▶ _Exercise_
Each line of data below must be printed exactly as written, with any pictures removed.

[Edit difference data]

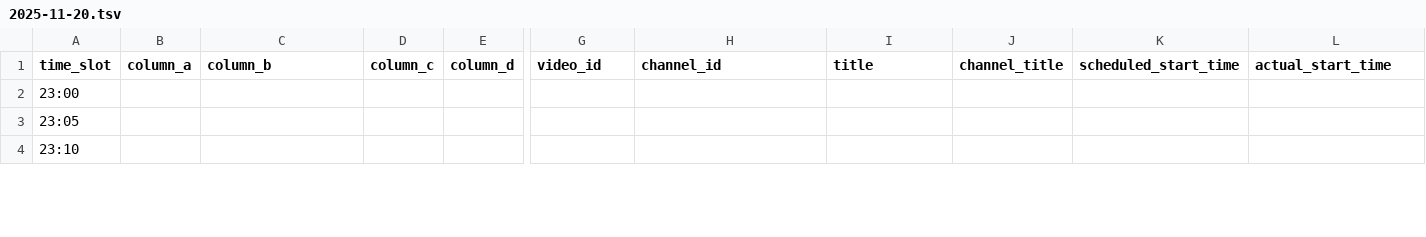
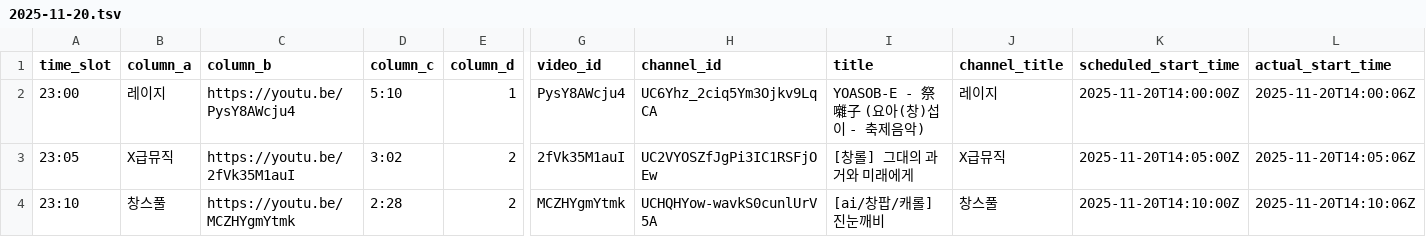
Before and after one commit to ChangpopWiki/premiere-relay-archive-data, a TSV file: 2025/11/2025-11-20.tsv, drawn as a sheet; only a part is shown, gaps mark what is left out; the diff covers the shown part only; the diff names each change by its address in the sheet, - before the commit and + after, or states it on an @@ line.

```diff
--- a/2025/11/2025-11-20.tsv
+++ b/2025/11/2025-11-20.tsv
-B2 (column_a): (empty)
+B2 (column_a): 레이지
-C2 (column_b): (empty)
+C2 (column_b): https://youtu.be/PysY8AWcju4
-D2 (column_c): (empty)
+D2 (column_c): 5:10
-E2 (column_d): (empty)
+E2 (column_d): 1
-G2 (video_id): (empty)
+G2 (video_id): PysY8AWcju4
-H2 (channel_id): (empty)
+H2 (channel_id): UC6Yhz_2ciq5Ym3Ojkv9LqCA
-I2 (title): (empty)
+I2 (title): YOASOB-E - 祭囃子 (요아(창)섭이 - 축제음악)
-J2 (channel_title): (empty)
+J2 (channel_title): 레이지
-K2 (scheduled_start_time): (empty)
+K2 (scheduled_start_time): 2025-11-20T14:00:00Z
-L2 (actual_start_time): (empty)
+L2 (actual_start_time): 2025-11-20T14:00:06Z
-B3 (column_a): (empty)
+B3 (column_a): X급뮤직
-C3 (column_b): (empty)
+C3 (column_b): https://youtu.be/2fVk35M1auI
-D3 (column_c): (empty)
+D3 (column_c): 3:02
-E3:E4 (column_d): (empty)
+E3:E4 (column_d): 2
-G3 (video_id): (empty)
+G3 (video_id): 2fVk35M1auI
-H3 (channel_id): (empty)
+H3 (channel_id): UC2VYOSZfJgPi3IC1RSFjOEw
-I3 (title): (empty)
+I3 (title): [창롤] 그대의 과거와 미래에게
-J3 (channel_title): (empty)
+J3 (channel_title): X급뮤직
-K3 (scheduled_start_time): (empty)
+K3 (scheduled_start_time): 2025-11-20T14:05:00Z
-L3 (actual_start_time): (empty)
+L3 (actual_start_time): 2025-11-20T14:05:06Z
-B4 (column_a): (empty)
+B4 (column_a): 창스풀
-C4 (column_b): (empty)
+C4 (column_b): https://youtu.be/MCZHYgmYtmk
-D4 (column_c): (empty)
+D4 (column_c): 2:28
-G4 (video_id): (empty)
+G4 (video_id): MCZHYgmYtmk
-H4 (channel_id): (empty)
+H4 (channel_id): UCHQHYow-wavkS0cunlUrV5A
-I4 (title): (empty)
+I4 (title): [ai/창팝/캐롤] 진눈깨비
-J4 (channel_title): (empty)
+J4 (channel_title): 창스풀
-K4 (scheduled_start_time): (empty)
+K4 (scheduled_start_time): 2025-11-20T14:10:00Z
-L4 (actual_start_time): (empty)
+L4 (actual_start_time): 2025-11-20T14:10:06Z
```
Also changed, not shown: 24 edited cells elsewhere in this file, 1 other file.
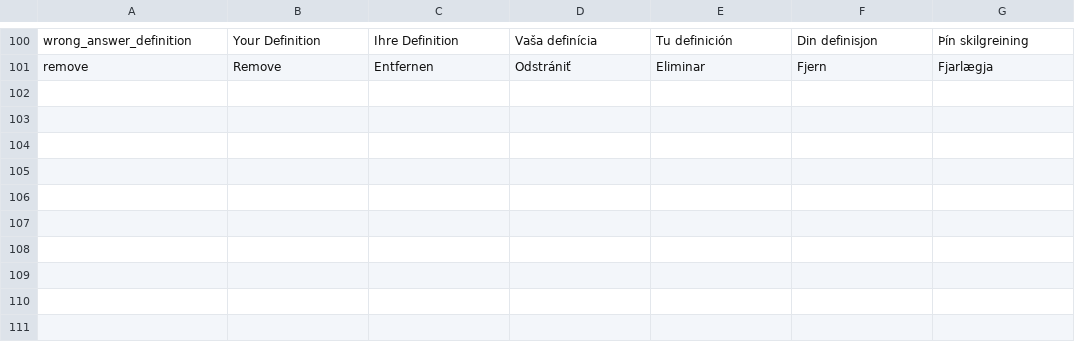
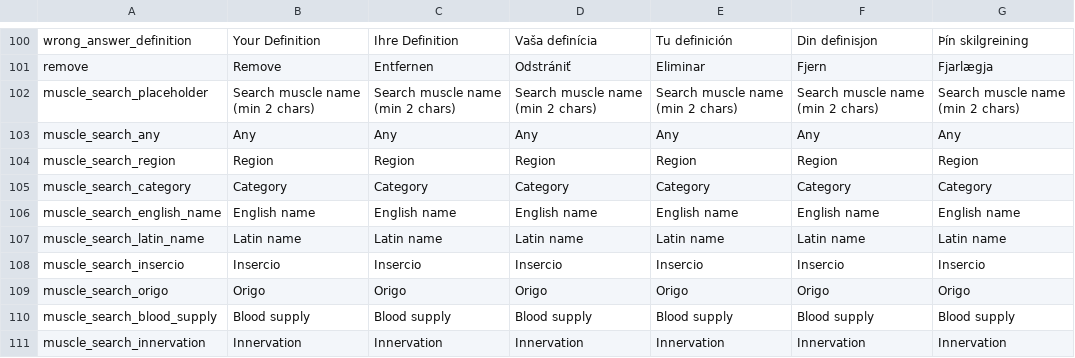
Before and after one commit to MedicalDictionaryJLF/MedicalDictionaryJLF, a CSV file: App translations.csv, drawn as a sheet; only a part is shown, gaps mark what is left out; the diff names each change by its address in the sheet, - before the commit and + after, or states it on an @@ line.

```diff
--- a/App translations.csv
+++ b/App translations.csv
+row 102: muscle_search_placeholder | Search muscle name (min 2 chars) | Search muscle name (min 2 chars) | Search muscle name (min 2 chars) | Search muscle name (min 2 chars) | Search muscle name (min 2 chars) | Search muscle name (min 2 chars)
+row 103: muscle_search_any | Any | Any | Any | Any | Any | Any
+row 104: muscle_search_region | Region | Region | Region | Region | Region | Region
+row 105: muscle_search_category | Category | Category | Category | Category | Category | Category
+row 106: muscle_search_english_name | English name | English name | English name | English name | English name | English name
+row 107: muscle_search_latin_name | Latin name | Latin name | Latin name | Latin name | Latin name | Latin name
+row 108: muscle_search_insercio | Insercio | Insercio | Insercio | Insercio | Insercio | Insercio
+row 109: muscle_search_origo | Origo | Origo | Origo | Origo | Origo | Origo
+row 110: muscle_search_blood_supply | Blood supply | Blood supply | Blood supply | Blood supply | Blood supply | Blood supply
+row 111: muscle_search_innervation | Innervation | Innervation | Innervation | Innervation | Innervation | Innervation
```
Also changed, not shown: 2 other files.
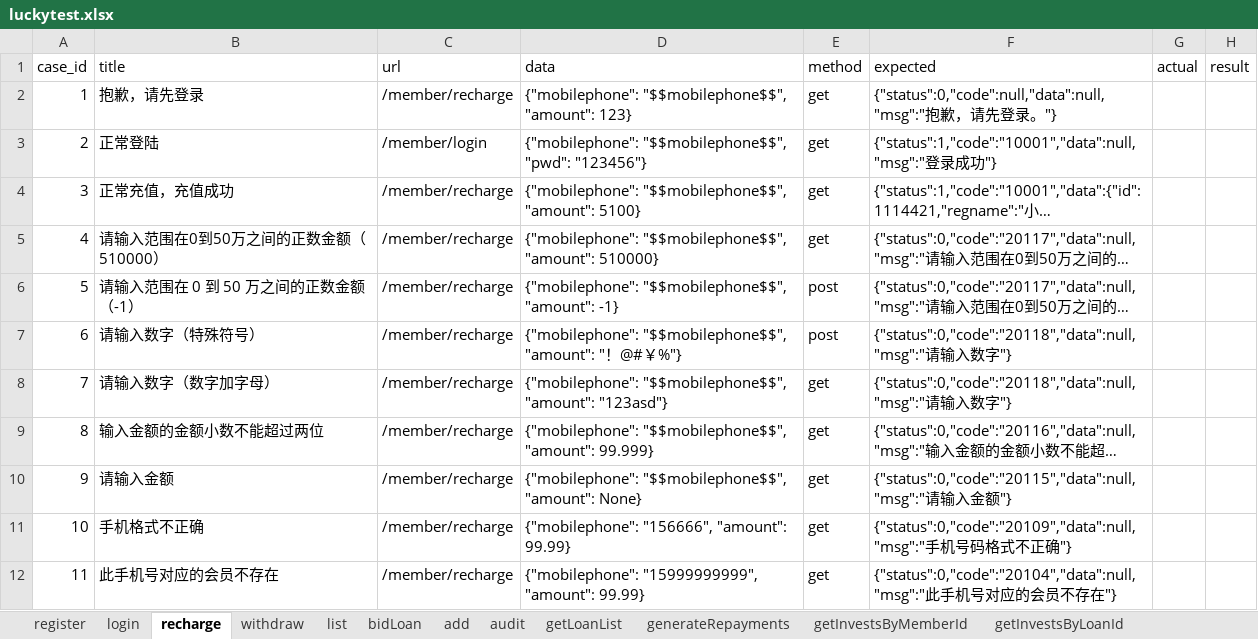
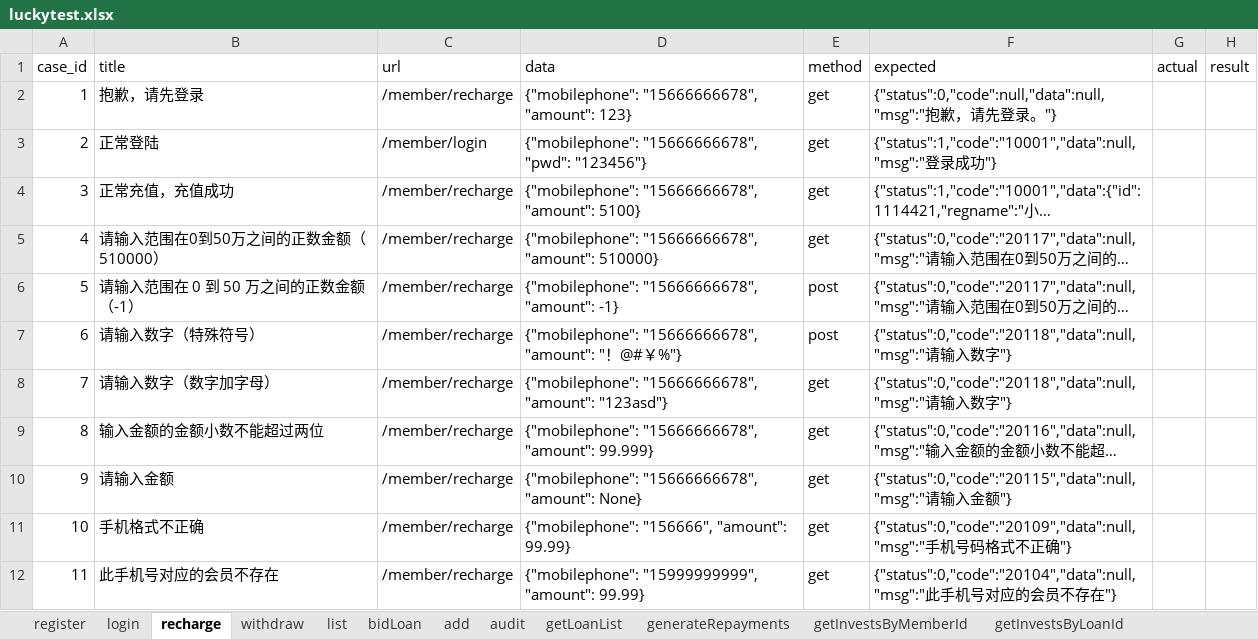
Before and after one commit to adou12138/python13-api-test, an Excel workbook: datas/luckytest.xlsx, sheet recharge, drawn as a sheet; only a part is shown; long unchanged cells end in …; values as stored, in another font and other column widths than the file's, no borders; the diff names each change by its address in the sheet, - before the commit and + after, or states it on an @@ line.

```diff
--- a/datas/luckytest.xlsx (sheet recharge)
+++ b/datas/luckytest.xlsx (sheet recharge)
-D2 (data): {"mobilephone": "$$mobilephone$$", "amount": 123}
+D2 (data): {"mobilephone": "15666666678", "amount": 123}
-D3 (data): {"mobilephone": "$$mobilephone$$", "pwd": "123456"}
+D3 (data): {"mobilephone": "15666666678", "pwd": "123456"}
-D4 (data): {"mobilephone": "$$mobilephone$$", "amount": 5100}
+D4 (data): {"mobilephone": "15666666678", "amount": 5100}
-D5 (data): {"mobilephone": "$$mobilephone$$", "amount": 510000}
+D5 (data): {"mobilephone": "15666666678", "amount": 510000}
-D6 (data): {"mobilephone": "$$mobilephone$$", "amount": -1}
+D6 (data): {"mobilephone": "15666666678", "amount": -1}
-D7 (data): {"mobilephone": "$$mobilephone$$", "amount": "…
+D7 (data): {"mobilephone": "15666666678", "amount": "…
-D8 (data): {"mobilephone": "$$mobilephone$$", "amount": "123asd"}
+D8 (data): {"mobilephone": "15666666678", "amount": "123asd"}
-D9 (data): {"mobilephone": "$$mobilephone$$", "amount": 99.999}
+D9 (data): {"mobilephone": "15666666678", "amount": 99.999}
-D10 (data): {"mobilephone": "$$mobilephone$$", "amount": None}
+D10 (data): {"mobilephone": "15666666678", "amount": None}
```
Also changed, not shown: sheet add, sheet bidLoan, sheet withdraw.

▶ _Output_
Before and after one commit to ChangpopWiki/premiere-relay-archive-data, a TSV file: 2025/11/2025-11-20.tsv, drawn as a sheet; only a part is shown, gaps mark what is left out; the diff covers the shown part only; the diff names each change by its address in the sheet, - before the commit and + after, or states it on an @@ line.

```diff
--- a/2025/11/2025-11-20.tsv
+++ b/2025/11/2025-11-20.tsv
-B2 (column_a): (empty)
+B2 (column_a): 레이지
-C2 (column_b): (empty)
+C2 (column_b): https://youtu.be/PysY8AWcju4
-D2 (column_c): (empty)
+D2 (column_c): 5:10
-E2 (column_d): (empty)
+E2 (column_d): 1
-G2 (video_id): (empty)
+G2 (video_id): PysY8AWcju4
-H2 (channel_id): (empty)
+H2 (channel_id): UC6Yhz_2ciq5Ym3Ojkv9LqCA
-I2 (title): (empty)
+I2 (title): YOASOB-E - 祭囃子 (요아(창)섭이 - 축제음악)
-J2 (channel_title): (empty)
+J2 (channel_title): 레이지
-K2 (scheduled_start_time): (empty)
+K2 (scheduled_start_time): 2025-11-20T14:00:00Z
-L2 (actual_start_time): (empty)
+L2 (actual_start_time): 2025-11-20T14:00:06Z
-B3 (column_a): (empty)
+B3 (column_a): X급뮤직
-C3 (column_b): (empty)
+C3 (column_b): https://youtu.be/2fVk35M1auI
-D3 (column_c): (empty)
+D3 (column_c): 3:02
-E3:E4 (column_d): (empty)
+E3:E4 (column_d): 2
-G3 (video_id): (empty)
+G3 (video_id): 2fVk35M1auI
-H3 (channel_id): (empty)
+H3 (channel_id): UC2VYOSZfJgPi3IC1RSFjOEw
-I3 (title): (empty)
+I3 (title): [창롤] 그대의 과거와 미래에게
-J3 (channel_title): (empty)
+J3 (channel_title): X급뮤직
-K3 (scheduled_start_time): (empty)
+K3 (scheduled_start_time): 2025-11-20T14:05:00Z
-L3 (actual_start_time): (empty)
+L3 (actual_start_time): 2025-11-20T14:05:06Z
-B4 (column_a): (empty)
+B4 (column_a): 창스풀
-C4 (column_b): (empty)
+C4 (column_b): https://youtu.be/MCZHYgmYtmk
-D4 (column_c): (empty)
+D4 (column_c): 2:28
-G4 (video_id): (empty)
+G4 (video_id): MCZHYgmYtmk
-H4 (channel_id): (empty)
+H4 (channel_id): UCHQHYow-wavkS0cunlUrV5A
-I4 (title): (empty)
+I4 (title): [ai/창팝/캐롤] 진눈깨비
-J4 (channel_title): (empty)
+J4 (channel_title): 창스풀
-K4 (scheduled_start_time): (empty)
+K4 (scheduled_start_time): 2025-11-20T14:10:00Z
-L4 (actual_start_time): (empty)
+L4 (actual_start_time): 2025-11-20T14:10:06Z
```
Also changed, not shown: 24 edited cells elsewhere in this file, 1 other file.
Before and after one commit to MedicalDictionaryJLF/MedicalDictionaryJLF, a CSV file: App translations.csv, drawn as a sheet; only a part is shown, gaps mark what is left out; the diff names each change by its address in the sheet, - before the commit and + after, or states it on an @@ line.

```diff
--- a/App translations.csv
+++ b/App translations.csv
+row 102: muscle_search_placeholder | Search muscle name (min 2 chars) | Search muscle name (min 2 chars) | Search muscle name (min 2 chars) | Search muscle name (min 2 chars) | Search muscle name (min 2 chars) | Search muscle name (min 2 chars)
+row 103: muscle_search_any | Any | Any | Any | Any | Any | Any
+row 104: muscle_search_region | Region | Region | Region | Region | Region | Region
+row 105: muscle_search_category | Category | Category | Category | Category | Category | Category
+row 106: muscle_search_english_name | English name | English name | English name | English name | English name | English name
+row 107: muscle_search_latin_name | Latin name | Latin name | Latin name | Latin name | Latin name | Latin name
+row 108: muscle_search_insercio | Insercio | Insercio | Insercio | Insercio | Insercio | Insercio
+row 109: muscle_search_origo | Origo | Origo | Origo | Origo | Origo | Origo
+row 110: muscle_search_blood_supply | Blood supply | Blood supply | Blood supply | Blood supply | Blood supply | Blood supply
+row 111: muscle_search_innervation | Innervation | Innervation | Innervation | Innervation | Innervation | Innervation
```
Also changed, not shown: 2 other files.
Before and after one commit to adou12138/python13-api-test, an Excel workbook: datas/luckytest.xlsx, sheet recharge, drawn as a sheet; only a part is shown; long unchanged cells end in …; values as stored, in another font and other column widths than the file's, no borders; the diff names each change by its address in the sheet, - before the commit and + after, or states it on an @@ line.

```diff
--- a/datas/luckytest.xlsx (sheet recharge)
+++ b/datas/luckytest.xlsx (sheet recharge)
-D2 (data): {"mobilephone": "$$mobilephone$$", "amount": 123}
+D2 (data): {"mobilephone": "15666666678", "amount": 123}
-D3 (data): {"mobilephone": "$$mobilephone$$", "pwd": "123456"}
+D3 (data): {"mobilephone": "15666666678", "pwd": "123456"}
-D4 (data): {"mobilephone": "$$mobilephone$$", "amount": 5100}
+D4 (data): {"mobilephone": "15666666678", "amount": 5100}
-D5 (data): {"mobilephone": "$$mobilephone$$", "amount": 510000}
+D5 (data): {"mobilephone": "15666666678", "amount": 510000}
-D6 (data): {"mobilephone": "$$mobilephone$$", "amount": -1}
+D6 (data): {"mobilephone": "15666666678", "amount": -1}
-D7 (data): {"mobilephone": "$$mobilephone$$", "amount": "…
+D7 (data): {"mobilephone": "15666666678", "amount": "…
-D8 (data): {"mobilephone": "$$mobilephone$$", "amount": "123asd"}
+D8 (data): {"mobilephone": "15666666678", "amount": "123asd"}
-D9 (data): {"mobilephone": "$$mobilephone$$", "amount": 99.999}
+D9 (data): {"mobilephone": "15666666678", "amount": 99.999}
-D10 (data): {"mobilephone": "$$mobilephone$$", "amount": None}
+D10 (data): {"mobilephone": "15666666678", "amount": None}
```
Also changed, not shown: sheet add, sheet bidLoan, sheet withdraw.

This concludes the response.